The 400 acre grounds of the University of Exeter are the most attractive of all the UK universities. The main campus is a registered botanic garden. The Streatham estate, acquired in 1922, is the nucleus of the University’s spectacular site. The lodge on the corner of New North Road marks the entrance to the Streatham Estate, laid out in the 1860’s by Richard Thornton West, an East India merchant who, it is believed, spent £80,000 on Streatham Hall (now Reed Hall) and £70,000 on laying out and improving the estate. The landscaping and tree planting was carried out by Robert Veitch, whose plant collectors (including Wilson and the Lobb brothers) went to many parts of the world. At the time of planting on the estate many of the trees must have been unique in Europe. The Victorian planting has been admirably preserved, and, as the University expanded, a wide range of rare, interesting and beautiful plants have been used throughout the estate exploiting the micro-climates created by the buildings and the natural features of the site. The grounds are further enhanced by modern sculpture. The 1931 master plan by Vincent Harris proposed a formal axis running up the slope to Reed Hall (see separate description) with the main buildings fanning out from it to take advantage of the views of the city. The Harris plan was abandoned as it was unsuitable for the hilly terrain. Sir William Holford (later Lord Holford) was appointed as planning consultant in 1953. He devised an informal layout of winding roads. in the 1950’s and 1960’s when the University expanded rapidly, after being granted a charter as an independent university in 1955. The campus has a varied collection of architect designed buildings: the Grade II listed Chapel and the Italianate Reed Hall; the C17- Cotswold-Lutyens style buildings of Vincent Harris grouped along Prince of Wales Road, Holford’s modern self-contained groups of buildings along The Queen’s Drive; the Physics building, designed by Sir Basil Spence in 1963-67, the tower of which is prominent in the rolling Devon landscape; viewed from afar, this tower competes with the Cathedral. The University continued to expand in the later part of the C20 and the early C21 as part of a Billion pound expansion plan to increase the student population to 20,000. The road system and car parks have been reorganised recently in order to create a pedestrian piazza on the heart of the campus which ahs considerably improved the Univerisity environment. The new buildings continue the tradition of individual architect-designed modern buildings, and demonstrate that the high quality landscape structure established by Robert Veitch in the 1860’s and copied throughout the expansion of the University can absorb new development without compromising its integrity.

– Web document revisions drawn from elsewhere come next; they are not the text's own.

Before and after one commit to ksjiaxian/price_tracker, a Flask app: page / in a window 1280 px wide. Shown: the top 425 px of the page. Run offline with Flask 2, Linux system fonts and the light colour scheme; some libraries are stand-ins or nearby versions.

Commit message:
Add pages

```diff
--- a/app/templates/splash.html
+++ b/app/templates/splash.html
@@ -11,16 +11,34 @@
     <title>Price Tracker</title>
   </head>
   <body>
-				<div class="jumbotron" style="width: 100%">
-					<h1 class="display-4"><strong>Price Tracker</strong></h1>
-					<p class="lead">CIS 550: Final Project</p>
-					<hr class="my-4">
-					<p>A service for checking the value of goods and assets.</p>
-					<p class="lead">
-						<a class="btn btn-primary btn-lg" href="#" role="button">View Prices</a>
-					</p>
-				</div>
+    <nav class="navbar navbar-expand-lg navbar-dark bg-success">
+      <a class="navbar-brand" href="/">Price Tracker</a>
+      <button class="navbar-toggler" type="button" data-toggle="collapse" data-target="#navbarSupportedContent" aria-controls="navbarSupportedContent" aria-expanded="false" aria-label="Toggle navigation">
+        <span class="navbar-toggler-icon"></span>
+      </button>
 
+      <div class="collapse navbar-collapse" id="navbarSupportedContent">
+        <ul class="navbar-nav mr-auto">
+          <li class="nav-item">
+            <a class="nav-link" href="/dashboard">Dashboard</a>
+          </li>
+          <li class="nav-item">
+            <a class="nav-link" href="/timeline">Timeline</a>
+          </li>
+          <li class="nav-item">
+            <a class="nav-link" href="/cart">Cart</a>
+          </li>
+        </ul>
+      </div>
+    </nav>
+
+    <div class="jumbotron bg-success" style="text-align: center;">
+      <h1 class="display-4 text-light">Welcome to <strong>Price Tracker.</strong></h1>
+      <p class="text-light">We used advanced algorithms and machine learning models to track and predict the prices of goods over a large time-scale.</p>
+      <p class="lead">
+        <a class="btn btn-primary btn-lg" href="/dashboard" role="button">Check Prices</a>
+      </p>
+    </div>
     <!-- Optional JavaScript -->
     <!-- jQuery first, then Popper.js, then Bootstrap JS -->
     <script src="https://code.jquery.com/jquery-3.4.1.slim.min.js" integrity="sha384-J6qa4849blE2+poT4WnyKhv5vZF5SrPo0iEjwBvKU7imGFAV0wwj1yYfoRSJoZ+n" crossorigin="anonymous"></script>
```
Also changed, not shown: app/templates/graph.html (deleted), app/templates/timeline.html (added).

The designed landscape of the Streatham Estate survives essentially intact and is a good representative example of a landscape laid out by a designer of national repute in association with an architects of national repute. It is therefore advised that the historic designed landscape is of significance in the national context, and it is therefore recommended for inclusion on the Register of Parks and Gardens of Special Historic Interest at Grade II.
Chapel, Reed Hall and the series of steps with handrail supported on balusters listed Grade II.
Cherry & Pevsner: The Buildings of England – Devon, 1989: 403-7 S Pugsley: Devon Gardens – An Historical Survey, 1994: 15-16, 177 T Gray: The Garden History of Devon, 1995: 189-91,190. Country Life v.125,1959: 1002-03; v.158, 1975: 1748-49; v.159, 1976: 1045 Gardeners’ Chronicle v.160 no.9, 1966: 14-15 Grounds and Gardens of the University of Exeter, 1969 International Dendrology Society Year Book, 1971: 8-13; 1972: 13-17; 1973: 52-56